So how do you handle customer complaints?
Time is of the essence and the speed at which you act and resolve issues will often make all the difference. Depending on the nature of the complaint, you may be able to sort it out immediately and offer a satisfactory solution at the time of complaint. For more complex issues, I would suggest asking the client to put the complaint in writing so that you know exactly what needs to be addressed. Acknowledge immediately upon receipt and advise the course of action to be taken within the following forty-eight hours of receipt. You may need to look into the issue with a supplier or wholesaler, or sometimes resolutions can take time, but if you communicate clearly and in a timely manner with the complainant, things can often be resolved quickly and to everyone’s satisfaction with minimal fuss.
I’ve often heard of complaints that sit in inboxes or filing trays for weeks, without any form of communication or acknowledgement, and people wonder why then the issue escalates and rapidly becomes out of control. Often people just want to be heard, acknowledged, and sympathised with. Again, it’s of dire importance to act quickly and liaise with a client to resolve a problem.
Our offices have always had a complaint handling procedure to follow and many stores have something similar in place. Staff often find it easier if there is a procedure to follow and having one in place will enable them to understand your expectations, particularly in relation to turnaround time, and enable them to hopefully resolve efficiently.
I also think it’s important to involve the manager or supervisor in your business (which of course may be you!) early on in the equation. Just the act of involving a person with ‘authority’ can calm a situation quite quickly and bring things under control rapidly.
Take the time to put together a series of guidelines or a complaint handling protocol document for your staff so that this can be a point of reference and form part of your operations manual.

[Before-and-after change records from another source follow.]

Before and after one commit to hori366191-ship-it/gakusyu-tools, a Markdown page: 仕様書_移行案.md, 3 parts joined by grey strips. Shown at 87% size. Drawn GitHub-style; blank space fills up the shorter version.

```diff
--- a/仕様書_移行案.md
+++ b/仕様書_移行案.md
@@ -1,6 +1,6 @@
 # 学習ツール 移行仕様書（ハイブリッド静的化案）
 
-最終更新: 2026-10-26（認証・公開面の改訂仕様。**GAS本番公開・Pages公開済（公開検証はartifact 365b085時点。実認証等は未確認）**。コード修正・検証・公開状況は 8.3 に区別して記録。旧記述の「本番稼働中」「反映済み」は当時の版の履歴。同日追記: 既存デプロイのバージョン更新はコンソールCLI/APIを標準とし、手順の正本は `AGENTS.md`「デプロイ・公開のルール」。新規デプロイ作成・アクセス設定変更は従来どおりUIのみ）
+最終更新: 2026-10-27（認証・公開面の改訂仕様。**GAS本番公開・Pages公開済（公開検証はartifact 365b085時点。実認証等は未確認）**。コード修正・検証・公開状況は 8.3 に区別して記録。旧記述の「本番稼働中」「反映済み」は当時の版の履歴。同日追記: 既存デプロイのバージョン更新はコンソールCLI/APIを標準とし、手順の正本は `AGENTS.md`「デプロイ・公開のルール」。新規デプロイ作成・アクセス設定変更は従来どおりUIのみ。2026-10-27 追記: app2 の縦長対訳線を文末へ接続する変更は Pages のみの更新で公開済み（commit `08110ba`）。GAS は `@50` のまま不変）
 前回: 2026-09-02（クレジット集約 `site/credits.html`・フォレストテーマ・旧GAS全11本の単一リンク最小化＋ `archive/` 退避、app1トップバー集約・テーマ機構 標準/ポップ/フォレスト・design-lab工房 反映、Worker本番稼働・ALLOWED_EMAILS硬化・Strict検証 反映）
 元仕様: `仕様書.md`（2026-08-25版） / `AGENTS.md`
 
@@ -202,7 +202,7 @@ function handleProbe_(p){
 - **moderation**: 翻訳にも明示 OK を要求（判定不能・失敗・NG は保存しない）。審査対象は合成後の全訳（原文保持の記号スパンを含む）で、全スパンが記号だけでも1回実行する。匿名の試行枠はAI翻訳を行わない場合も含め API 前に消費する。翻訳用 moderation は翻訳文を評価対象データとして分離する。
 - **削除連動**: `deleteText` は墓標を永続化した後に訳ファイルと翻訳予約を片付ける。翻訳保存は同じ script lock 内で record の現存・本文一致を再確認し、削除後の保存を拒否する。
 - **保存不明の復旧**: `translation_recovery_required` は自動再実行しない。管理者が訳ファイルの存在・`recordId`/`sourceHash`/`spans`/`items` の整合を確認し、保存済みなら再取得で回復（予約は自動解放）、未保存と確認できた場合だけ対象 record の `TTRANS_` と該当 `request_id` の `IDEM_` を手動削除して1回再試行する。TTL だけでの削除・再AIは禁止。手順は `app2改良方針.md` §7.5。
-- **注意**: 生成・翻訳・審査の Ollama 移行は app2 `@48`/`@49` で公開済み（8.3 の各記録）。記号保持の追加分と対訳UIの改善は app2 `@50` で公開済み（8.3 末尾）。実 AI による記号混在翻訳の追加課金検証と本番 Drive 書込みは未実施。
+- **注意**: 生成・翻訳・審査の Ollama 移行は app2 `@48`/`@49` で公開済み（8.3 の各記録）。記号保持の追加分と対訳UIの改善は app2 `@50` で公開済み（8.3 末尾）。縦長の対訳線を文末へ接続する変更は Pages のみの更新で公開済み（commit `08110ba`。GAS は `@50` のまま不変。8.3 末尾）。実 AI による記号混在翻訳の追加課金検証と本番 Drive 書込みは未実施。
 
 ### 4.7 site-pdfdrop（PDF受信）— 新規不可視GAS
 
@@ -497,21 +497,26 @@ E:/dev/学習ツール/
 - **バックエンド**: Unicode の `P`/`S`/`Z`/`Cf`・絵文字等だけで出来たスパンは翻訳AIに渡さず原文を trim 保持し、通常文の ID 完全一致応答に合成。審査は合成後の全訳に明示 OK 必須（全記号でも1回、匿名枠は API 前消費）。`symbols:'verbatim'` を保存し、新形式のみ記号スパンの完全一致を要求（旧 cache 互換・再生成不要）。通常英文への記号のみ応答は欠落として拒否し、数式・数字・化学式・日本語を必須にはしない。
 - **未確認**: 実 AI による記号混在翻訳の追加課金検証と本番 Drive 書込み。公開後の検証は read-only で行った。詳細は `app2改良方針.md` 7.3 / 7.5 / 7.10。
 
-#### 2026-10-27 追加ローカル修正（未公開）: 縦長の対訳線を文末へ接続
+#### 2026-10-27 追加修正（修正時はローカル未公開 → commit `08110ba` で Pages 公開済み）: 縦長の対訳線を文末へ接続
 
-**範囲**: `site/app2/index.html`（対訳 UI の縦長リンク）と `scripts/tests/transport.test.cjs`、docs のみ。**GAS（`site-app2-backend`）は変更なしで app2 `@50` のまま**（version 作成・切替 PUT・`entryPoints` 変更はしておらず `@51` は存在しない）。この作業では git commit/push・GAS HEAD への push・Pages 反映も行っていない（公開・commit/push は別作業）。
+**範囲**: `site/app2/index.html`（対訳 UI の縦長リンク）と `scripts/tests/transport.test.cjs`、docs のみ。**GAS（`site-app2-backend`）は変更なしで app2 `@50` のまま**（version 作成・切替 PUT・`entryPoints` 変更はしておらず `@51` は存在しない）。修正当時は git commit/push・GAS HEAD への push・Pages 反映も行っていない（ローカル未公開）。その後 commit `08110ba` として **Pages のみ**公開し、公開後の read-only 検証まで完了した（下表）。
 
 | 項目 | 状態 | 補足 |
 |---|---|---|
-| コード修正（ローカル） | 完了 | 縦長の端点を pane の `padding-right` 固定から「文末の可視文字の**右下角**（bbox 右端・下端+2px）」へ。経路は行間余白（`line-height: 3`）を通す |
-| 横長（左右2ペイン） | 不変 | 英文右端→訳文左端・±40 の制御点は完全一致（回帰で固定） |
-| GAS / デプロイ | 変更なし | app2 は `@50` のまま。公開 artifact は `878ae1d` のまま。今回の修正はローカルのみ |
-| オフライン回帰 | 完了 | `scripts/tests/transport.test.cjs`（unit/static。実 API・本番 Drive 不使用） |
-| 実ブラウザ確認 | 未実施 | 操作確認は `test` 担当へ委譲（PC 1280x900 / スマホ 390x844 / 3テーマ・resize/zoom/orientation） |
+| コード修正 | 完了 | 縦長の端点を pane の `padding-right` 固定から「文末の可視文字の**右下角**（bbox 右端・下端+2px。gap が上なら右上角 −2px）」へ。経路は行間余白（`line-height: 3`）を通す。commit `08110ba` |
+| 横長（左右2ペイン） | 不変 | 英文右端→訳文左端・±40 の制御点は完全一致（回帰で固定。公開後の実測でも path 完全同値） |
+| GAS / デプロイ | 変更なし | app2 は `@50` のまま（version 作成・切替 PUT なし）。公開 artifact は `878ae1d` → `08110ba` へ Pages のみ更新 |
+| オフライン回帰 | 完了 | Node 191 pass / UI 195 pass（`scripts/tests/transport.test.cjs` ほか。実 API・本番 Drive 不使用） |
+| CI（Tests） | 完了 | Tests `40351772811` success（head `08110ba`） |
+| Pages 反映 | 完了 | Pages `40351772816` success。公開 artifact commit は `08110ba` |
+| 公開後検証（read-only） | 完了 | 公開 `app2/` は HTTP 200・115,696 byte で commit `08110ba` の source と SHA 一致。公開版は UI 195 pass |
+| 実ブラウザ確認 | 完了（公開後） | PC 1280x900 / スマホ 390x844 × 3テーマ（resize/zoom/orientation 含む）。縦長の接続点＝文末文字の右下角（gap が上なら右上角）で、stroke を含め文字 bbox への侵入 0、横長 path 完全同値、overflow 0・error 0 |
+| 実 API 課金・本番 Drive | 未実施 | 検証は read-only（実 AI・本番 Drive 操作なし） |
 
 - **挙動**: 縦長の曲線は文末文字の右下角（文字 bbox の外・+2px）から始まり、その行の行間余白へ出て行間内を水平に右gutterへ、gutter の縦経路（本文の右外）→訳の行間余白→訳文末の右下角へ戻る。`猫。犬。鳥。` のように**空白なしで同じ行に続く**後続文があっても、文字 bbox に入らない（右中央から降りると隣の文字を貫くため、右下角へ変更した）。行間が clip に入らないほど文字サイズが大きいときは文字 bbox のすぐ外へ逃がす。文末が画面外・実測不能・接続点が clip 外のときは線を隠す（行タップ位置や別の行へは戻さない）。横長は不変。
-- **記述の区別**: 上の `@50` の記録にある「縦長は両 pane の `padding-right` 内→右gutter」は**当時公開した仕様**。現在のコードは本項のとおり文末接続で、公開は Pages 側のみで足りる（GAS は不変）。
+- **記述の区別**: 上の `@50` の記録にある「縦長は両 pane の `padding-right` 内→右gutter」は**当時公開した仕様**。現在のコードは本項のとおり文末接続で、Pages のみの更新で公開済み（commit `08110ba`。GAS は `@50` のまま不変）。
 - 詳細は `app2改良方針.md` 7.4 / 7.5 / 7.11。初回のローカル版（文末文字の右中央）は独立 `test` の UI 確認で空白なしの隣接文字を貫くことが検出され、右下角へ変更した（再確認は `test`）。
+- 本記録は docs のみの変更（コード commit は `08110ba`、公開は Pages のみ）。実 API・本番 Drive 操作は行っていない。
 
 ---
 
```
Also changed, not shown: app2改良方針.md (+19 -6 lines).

Also, ensure that staff are fully trained as to how to handle and react, and what to do, should a complaint arise.